**Work instructions**
Please return every entry below exactly as written, without any of its pictures.

:::

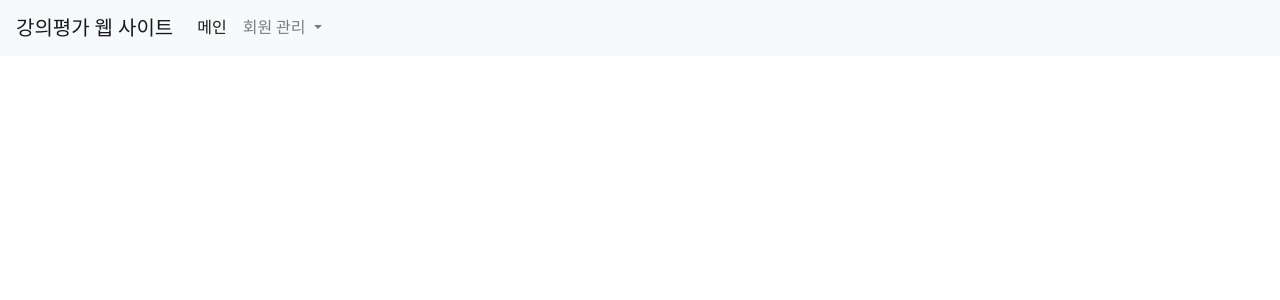
Repository: cldud5221/thdcldud
Page: http://localhost/info/
An editor plug-in stored every save of this project. The page is shown before and after the next save, followed by the edit.
The browser window is 1280 px wide. The pictures show the whole page.
Some web fonts or font styles are not loaded; a fallback is used. The page is served by Tomcat 9.

Above is the page before, as saved 2019-07-09 07:00:23.

After the next save:
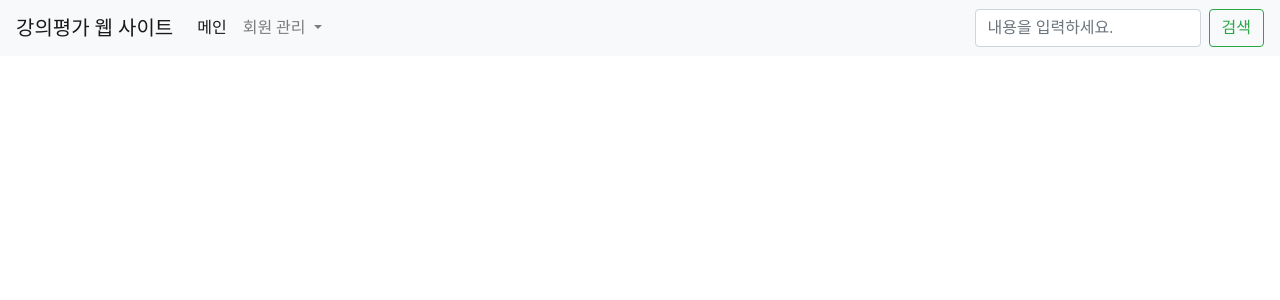
Saved 4 min 58 s later.
--- a/info/WebContent/index.jsp
+++ b/info/WebContent/index.jsp
@@ -32,6 +32,10 @@
 					</div>
 				</li>
 			</ul>
+			<form class="form-inline my-2 my-lg-0">
+				<input class="form-control mr-sm-2" type="search" placeholder="내용을 입력하세요." aria-label="Search">
+				<button class="btn btn-outline-success my-2 my-sm-0" type="submit">검색</button>
+			</form>
 		</div>
 	</nav>
 	<!-- 제이쿼리 자바스크립트 추가하기 -->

:::

**Solution to this problem**
Repository: cldud5221/thdcldud
Page: http://localhost/info/
An editor plug-in stored every save of this project. The page is shown before and after the next save, followed by the edit.
The browser window is 1280 px wide. The pictures show the whole page.
Some web fonts or font styles are not loaded; a fallback is used. The page is served by Tomcat 9.

Above is the page before, as saved 2019-07-09 07:00:23.

After the next save:
Saved 4 min 58 s later.
--- a/info/WebContent/index.jsp
+++ b/info/WebContent/index.jsp
@@ -32,6 +32,10 @@
 					</div>
 				</li>
 			</ul>
+			<form class="form-inline my-2 my-lg-0">
+				<input class="form-control mr-sm-2" type="search" placeholder="내용을 입력하세요." aria-label="Search">
+				<button class="btn btn-outline-success my-2 my-sm-0" type="submit">검색</button>
+			</form>
 		</div>
 	</nav>
 	<!-- 제이쿼리 자바스크립트 추가하기 -->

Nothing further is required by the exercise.